## [INSTRUCTIONS FOR THE TASK]
Go through the entries below and count the lines where the word "Areso" appears; give only the count.

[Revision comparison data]
[Start of Attachment]

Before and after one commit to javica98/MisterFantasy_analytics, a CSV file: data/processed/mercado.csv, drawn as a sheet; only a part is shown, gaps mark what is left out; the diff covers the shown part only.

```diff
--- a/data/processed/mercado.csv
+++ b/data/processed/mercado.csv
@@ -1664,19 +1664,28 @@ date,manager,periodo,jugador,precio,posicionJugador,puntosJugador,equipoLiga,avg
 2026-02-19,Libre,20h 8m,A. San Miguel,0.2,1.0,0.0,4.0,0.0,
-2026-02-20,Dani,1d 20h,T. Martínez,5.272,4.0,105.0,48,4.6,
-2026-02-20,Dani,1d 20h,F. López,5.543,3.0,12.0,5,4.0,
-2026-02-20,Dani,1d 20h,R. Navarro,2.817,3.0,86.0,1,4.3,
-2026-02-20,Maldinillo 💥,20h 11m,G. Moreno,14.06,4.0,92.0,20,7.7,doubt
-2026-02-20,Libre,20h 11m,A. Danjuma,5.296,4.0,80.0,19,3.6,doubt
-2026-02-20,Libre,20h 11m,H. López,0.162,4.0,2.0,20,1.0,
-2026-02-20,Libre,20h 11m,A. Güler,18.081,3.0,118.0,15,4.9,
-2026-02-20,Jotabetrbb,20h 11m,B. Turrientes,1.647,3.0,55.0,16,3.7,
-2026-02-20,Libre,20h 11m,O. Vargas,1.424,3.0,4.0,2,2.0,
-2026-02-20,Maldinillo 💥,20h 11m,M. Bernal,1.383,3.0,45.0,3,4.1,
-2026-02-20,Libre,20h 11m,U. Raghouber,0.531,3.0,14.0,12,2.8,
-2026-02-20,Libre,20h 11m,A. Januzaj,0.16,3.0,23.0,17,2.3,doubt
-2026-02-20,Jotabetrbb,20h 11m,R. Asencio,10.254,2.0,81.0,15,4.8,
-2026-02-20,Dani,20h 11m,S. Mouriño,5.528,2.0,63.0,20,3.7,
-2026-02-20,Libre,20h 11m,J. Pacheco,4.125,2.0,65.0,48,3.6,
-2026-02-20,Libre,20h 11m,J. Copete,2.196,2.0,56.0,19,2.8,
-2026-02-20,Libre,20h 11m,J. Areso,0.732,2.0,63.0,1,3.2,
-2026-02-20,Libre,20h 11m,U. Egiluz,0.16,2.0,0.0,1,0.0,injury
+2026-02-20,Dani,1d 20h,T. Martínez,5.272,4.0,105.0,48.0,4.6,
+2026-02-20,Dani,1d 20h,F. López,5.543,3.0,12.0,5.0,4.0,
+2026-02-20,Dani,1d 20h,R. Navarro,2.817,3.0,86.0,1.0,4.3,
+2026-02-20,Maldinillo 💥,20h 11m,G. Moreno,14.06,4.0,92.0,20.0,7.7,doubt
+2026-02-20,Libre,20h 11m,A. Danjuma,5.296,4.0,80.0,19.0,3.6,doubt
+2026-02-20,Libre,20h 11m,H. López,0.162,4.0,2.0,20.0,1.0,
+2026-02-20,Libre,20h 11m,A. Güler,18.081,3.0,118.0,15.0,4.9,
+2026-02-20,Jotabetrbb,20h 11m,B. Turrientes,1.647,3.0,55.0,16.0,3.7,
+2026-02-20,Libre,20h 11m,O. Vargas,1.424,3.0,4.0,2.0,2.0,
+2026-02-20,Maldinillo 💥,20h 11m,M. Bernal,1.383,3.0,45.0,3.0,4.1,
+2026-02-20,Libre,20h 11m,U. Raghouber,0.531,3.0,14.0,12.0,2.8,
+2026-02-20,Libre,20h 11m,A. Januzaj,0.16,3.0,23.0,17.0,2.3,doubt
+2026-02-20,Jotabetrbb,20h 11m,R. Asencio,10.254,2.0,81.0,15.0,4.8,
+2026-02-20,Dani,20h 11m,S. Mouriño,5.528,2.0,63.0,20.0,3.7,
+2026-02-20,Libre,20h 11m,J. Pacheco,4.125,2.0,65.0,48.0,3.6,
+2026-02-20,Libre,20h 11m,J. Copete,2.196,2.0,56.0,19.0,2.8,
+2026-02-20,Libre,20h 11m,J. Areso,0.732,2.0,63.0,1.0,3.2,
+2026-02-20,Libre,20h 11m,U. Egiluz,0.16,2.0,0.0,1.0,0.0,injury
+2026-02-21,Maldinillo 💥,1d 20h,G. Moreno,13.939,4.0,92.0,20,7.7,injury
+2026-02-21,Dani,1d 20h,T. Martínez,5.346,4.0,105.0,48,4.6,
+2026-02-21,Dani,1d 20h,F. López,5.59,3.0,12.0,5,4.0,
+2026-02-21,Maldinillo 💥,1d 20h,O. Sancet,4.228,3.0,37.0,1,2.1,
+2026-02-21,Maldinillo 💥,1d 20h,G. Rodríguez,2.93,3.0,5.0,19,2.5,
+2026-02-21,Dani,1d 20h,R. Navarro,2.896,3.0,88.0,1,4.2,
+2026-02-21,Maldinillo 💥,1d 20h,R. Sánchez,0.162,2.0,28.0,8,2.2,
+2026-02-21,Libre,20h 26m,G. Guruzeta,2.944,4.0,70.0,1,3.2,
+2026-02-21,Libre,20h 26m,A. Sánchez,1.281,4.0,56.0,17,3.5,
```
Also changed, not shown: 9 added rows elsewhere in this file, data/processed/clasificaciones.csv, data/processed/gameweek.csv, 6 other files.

[End of Attachment]

## [SOLUTION]
2